■ **TASK DESCRIPTION**
Exact copies of all the lines below are wanted, without a single picture.

■ **DATA**

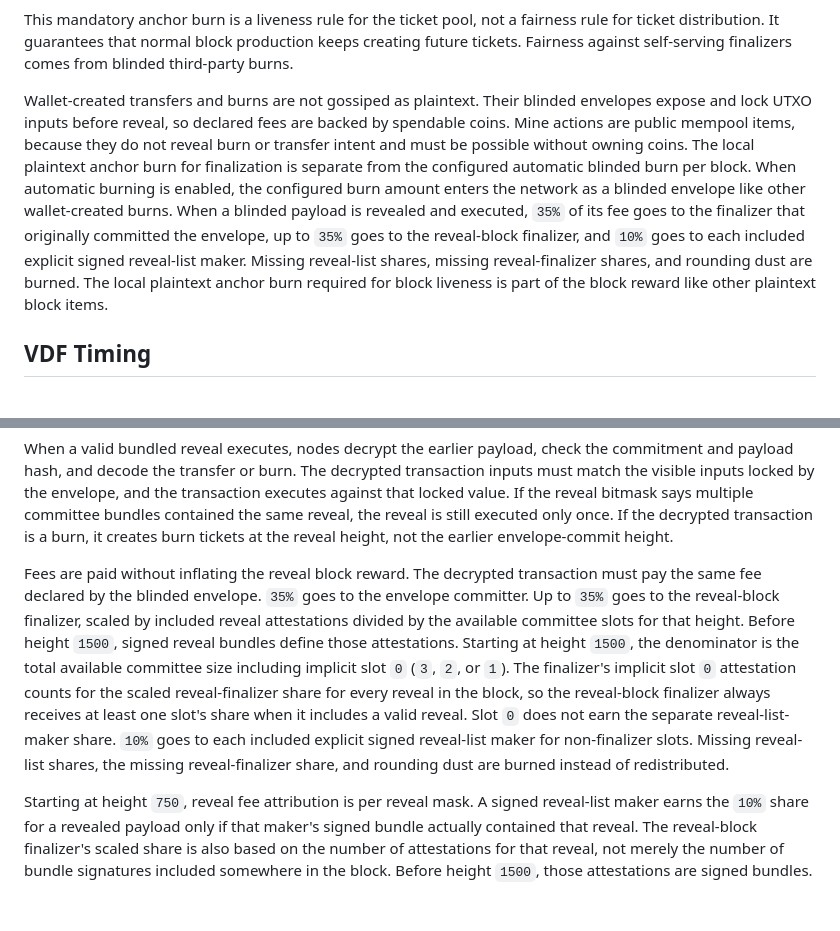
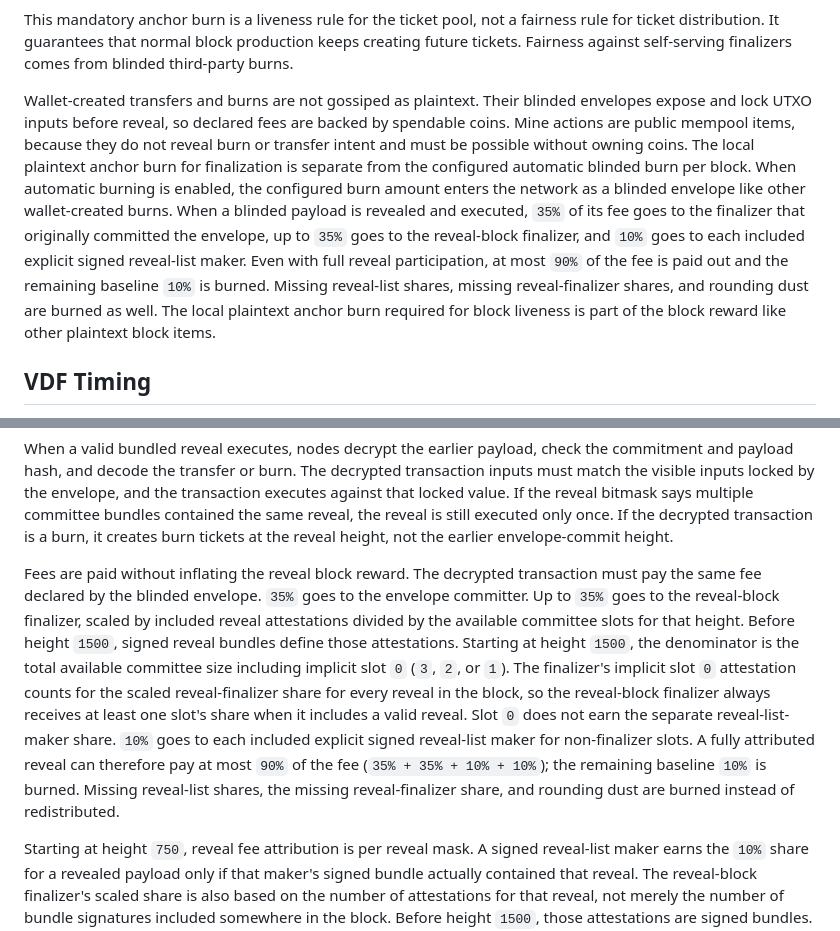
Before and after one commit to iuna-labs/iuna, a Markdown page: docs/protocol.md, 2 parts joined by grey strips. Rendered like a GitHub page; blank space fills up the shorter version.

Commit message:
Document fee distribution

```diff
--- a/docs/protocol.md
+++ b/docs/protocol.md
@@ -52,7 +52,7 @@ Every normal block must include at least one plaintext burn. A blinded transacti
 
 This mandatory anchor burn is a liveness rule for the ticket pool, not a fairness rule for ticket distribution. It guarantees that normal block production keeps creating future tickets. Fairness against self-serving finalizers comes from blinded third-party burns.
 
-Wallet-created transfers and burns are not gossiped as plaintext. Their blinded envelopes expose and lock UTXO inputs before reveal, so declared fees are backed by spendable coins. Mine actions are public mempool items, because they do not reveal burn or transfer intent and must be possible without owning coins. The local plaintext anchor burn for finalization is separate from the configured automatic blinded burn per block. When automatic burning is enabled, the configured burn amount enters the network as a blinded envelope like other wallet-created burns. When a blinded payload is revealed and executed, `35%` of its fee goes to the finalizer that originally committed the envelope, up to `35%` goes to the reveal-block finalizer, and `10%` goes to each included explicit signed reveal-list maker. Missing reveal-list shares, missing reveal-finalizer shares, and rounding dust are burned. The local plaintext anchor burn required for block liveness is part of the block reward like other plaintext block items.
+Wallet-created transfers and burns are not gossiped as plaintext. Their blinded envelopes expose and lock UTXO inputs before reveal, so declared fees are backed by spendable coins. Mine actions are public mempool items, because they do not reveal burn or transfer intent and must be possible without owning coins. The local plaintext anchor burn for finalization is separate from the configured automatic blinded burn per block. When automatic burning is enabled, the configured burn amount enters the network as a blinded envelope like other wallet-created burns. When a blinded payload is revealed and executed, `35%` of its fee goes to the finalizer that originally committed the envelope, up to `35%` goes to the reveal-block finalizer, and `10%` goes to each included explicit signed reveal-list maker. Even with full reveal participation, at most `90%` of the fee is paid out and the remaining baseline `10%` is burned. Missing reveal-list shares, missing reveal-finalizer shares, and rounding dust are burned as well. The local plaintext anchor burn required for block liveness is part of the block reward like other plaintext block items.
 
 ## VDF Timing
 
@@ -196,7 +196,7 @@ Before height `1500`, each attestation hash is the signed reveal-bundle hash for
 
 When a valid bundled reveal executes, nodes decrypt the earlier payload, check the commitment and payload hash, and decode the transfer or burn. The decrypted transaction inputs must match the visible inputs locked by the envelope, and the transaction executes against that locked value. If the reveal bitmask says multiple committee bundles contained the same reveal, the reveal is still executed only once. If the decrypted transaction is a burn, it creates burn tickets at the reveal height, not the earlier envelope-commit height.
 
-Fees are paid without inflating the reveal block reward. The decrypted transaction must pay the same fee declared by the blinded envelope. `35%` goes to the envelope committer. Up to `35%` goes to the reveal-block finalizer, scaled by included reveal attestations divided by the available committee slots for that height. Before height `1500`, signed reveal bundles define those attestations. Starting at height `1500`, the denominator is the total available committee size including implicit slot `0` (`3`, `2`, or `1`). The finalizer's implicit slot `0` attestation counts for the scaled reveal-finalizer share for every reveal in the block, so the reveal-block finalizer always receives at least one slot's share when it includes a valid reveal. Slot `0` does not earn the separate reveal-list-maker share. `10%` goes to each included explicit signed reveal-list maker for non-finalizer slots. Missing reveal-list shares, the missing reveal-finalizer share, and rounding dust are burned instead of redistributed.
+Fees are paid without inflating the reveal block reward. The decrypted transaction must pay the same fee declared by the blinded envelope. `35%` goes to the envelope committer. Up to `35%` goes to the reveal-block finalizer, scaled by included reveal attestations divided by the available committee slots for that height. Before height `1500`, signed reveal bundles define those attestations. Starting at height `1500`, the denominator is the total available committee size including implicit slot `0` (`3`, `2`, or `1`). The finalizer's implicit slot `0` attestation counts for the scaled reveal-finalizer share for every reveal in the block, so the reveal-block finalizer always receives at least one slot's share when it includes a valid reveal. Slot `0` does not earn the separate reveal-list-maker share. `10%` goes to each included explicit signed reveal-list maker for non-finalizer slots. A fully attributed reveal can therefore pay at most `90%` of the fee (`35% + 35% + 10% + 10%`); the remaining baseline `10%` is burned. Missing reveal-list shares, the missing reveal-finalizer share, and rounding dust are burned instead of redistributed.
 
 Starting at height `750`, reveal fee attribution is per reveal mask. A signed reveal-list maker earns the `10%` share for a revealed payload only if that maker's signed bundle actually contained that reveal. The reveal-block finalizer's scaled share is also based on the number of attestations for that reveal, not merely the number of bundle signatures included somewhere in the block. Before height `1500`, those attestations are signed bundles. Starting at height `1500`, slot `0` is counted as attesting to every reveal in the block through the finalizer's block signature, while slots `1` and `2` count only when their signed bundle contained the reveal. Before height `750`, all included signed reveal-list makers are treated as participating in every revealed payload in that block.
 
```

■ **EXERCISE ANSWER**
Before and after one commit to iuna-labs/iuna, a Markdown page: docs/protocol.md, 2 parts joined by grey strips. Rendered like a GitHub page; blank space fills up the shorter version.

Commit message:
Document fee distribution

```diff
--- a/docs/protocol.md
+++ b/docs/protocol.md
@@ -52,7 +52,7 @@ Every normal block must include at least one plaintext burn. A blinded transacti
 
 This mandatory anchor burn is a liveness rule for the ticket pool, not a fairness rule for ticket distribution. It guarantees that normal block production keeps creating future tickets. Fairness against self-serving finalizers comes from blinded third-party burns.
 
-Wallet-created transfers and burns are not gossiped as plaintext. Their blinded envelopes expose and lock UTXO inputs before reveal, so declared fees are backed by spendable coins. Mine actions are public mempool items, because they do not reveal burn or transfer intent and must be possible without owning coins. The local plaintext anchor burn for finalization is separate from the configured automatic blinded burn per block. When automatic burning is enabled, the configured burn amount enters the network as a blinded envelope like other wallet-created burns. When a blinded payload is revealed and executed, `35%` of its fee goes to the finalizer that originally committed the envelope, up to `35%` goes to the reveal-block finalizer, and `10%` goes to each included explicit signed reveal-list maker. Missing reveal-list shares, missing reveal-finalizer shares, and rounding dust are burned. The local plaintext anchor burn required for block liveness is part of the block reward like other plaintext block items.
+Wallet-created transfers and burns are not gossiped as plaintext. Their blinded envelopes expose and lock UTXO inputs before reveal, so declared fees are backed by spendable coins. Mine actions are public mempool items, because they do not reveal burn or transfer intent and must be possible without owning coins. The local plaintext anchor burn for finalization is separate from the configured automatic blinded burn per block. When automatic burning is enabled, the configured burn amount enters the network as a blinded envelope like other wallet-created burns. When a blinded payload is revealed and executed, `35%` of its fee goes to the finalizer that originally committed the envelope, up to `35%` goes to the reveal-block finalizer, and `10%` goes to each included explicit signed reveal-list maker. Even with full reveal participation, at most `90%` of the fee is paid out and the remaining baseline `10%` is burned. Missing reveal-list shares, missing reveal-finalizer shares, and rounding dust are burned as well. The local plaintext anchor burn required for block liveness is part of the block reward like other plaintext block items.
 
 ## VDF Timing
 
@@ -196,7 +196,7 @@ Before height `1500`, each attestation hash is the signed reveal-bundle hash for
 
 When a valid bundled reveal executes, nodes decrypt the earlier payload, check the commitment and payload hash, and decode the transfer or burn. The decrypted transaction inputs must match the visible inputs locked by the envelope, and the transaction executes against that locked value. If the reveal bitmask says multiple committee bundles contained the same reveal, the reveal is still executed only once. If the decrypted transaction is a burn, it creates burn tickets at the reveal height, not the earlier envelope-commit height.
 
-Fees are paid without inflating the reveal block reward. The decrypted transaction must pay the same fee declared by the blinded envelope. `35%` goes to the envelope committer. Up to `35%` goes to the reveal-block finalizer, scaled by included reveal attestations divided by the available committee slots for that height. Before height `1500`, signed reveal bundles define those attestations. Starting at height `1500`, the denominator is the total available committee size including implicit slot `0` (`3`, `2`, or `1`). The finalizer's implicit slot `0` attestation counts for the scaled reveal-finalizer share for every reveal in the block, so the reveal-block finalizer always receives at least one slot's share when it includes a valid reveal. Slot `0` does not earn the separate reveal-list-maker share. `10%` goes to each included explicit signed reveal-list maker for non-finalizer slots. Missing reveal-list shares, the missing reveal-finalizer share, and rounding dust are burned instead of redistributed.
+Fees are paid without inflating the reveal block reward. The decrypted transaction must pay the same fee declared by the blinded envelope. `35%` goes to the envelope committer. Up to `35%` goes to the reveal-block finalizer, scaled by included reveal attestations divided by the available committee slots for that height. Before height `1500`, signed reveal bundles define those attestations. Starting at height `1500`, the denominator is the total available committee size including implicit slot `0` (`3`, `2`, or `1`). The finalizer's implicit slot `0` attestation counts for the scaled reveal-finalizer share for every reveal in the block, so the reveal-block finalizer always receives at least one slot's share when it includes a valid reveal. Slot `0` does not earn the separate reveal-list-maker share. `10%` goes to each included explicit signed reveal-list maker for non-finalizer slots. A fully attributed reveal can therefore pay at most `90%` of the fee (`35% + 35% + 10% + 10%`); the remaining baseline `10%` is burned. Missing reveal-list shares, the missing reveal-finalizer share, and rounding dust are burned instead of redistributed.
 
 Starting at height `750`, reveal fee attribution is per reveal mask. A signed reveal-list maker earns the `10%` share for a revealed payload only if that maker's signed bundle actually contained that reveal. The reveal-block finalizer's scaled share is also based on the number of attestations for that reveal, not merely the number of bundle signatures included somewhere in the block. Before height `1500`, those attestations are signed bundles. Starting at height `1500`, slot `0` is counted as attesting to every reveal in the block through the finalizer's block signature, while slots `1` and `2` count only when their signed bundle contained the reveal. Before height `750`, all included signed reveal-list makers are treated as participating in every revealed payload in that block.
 
```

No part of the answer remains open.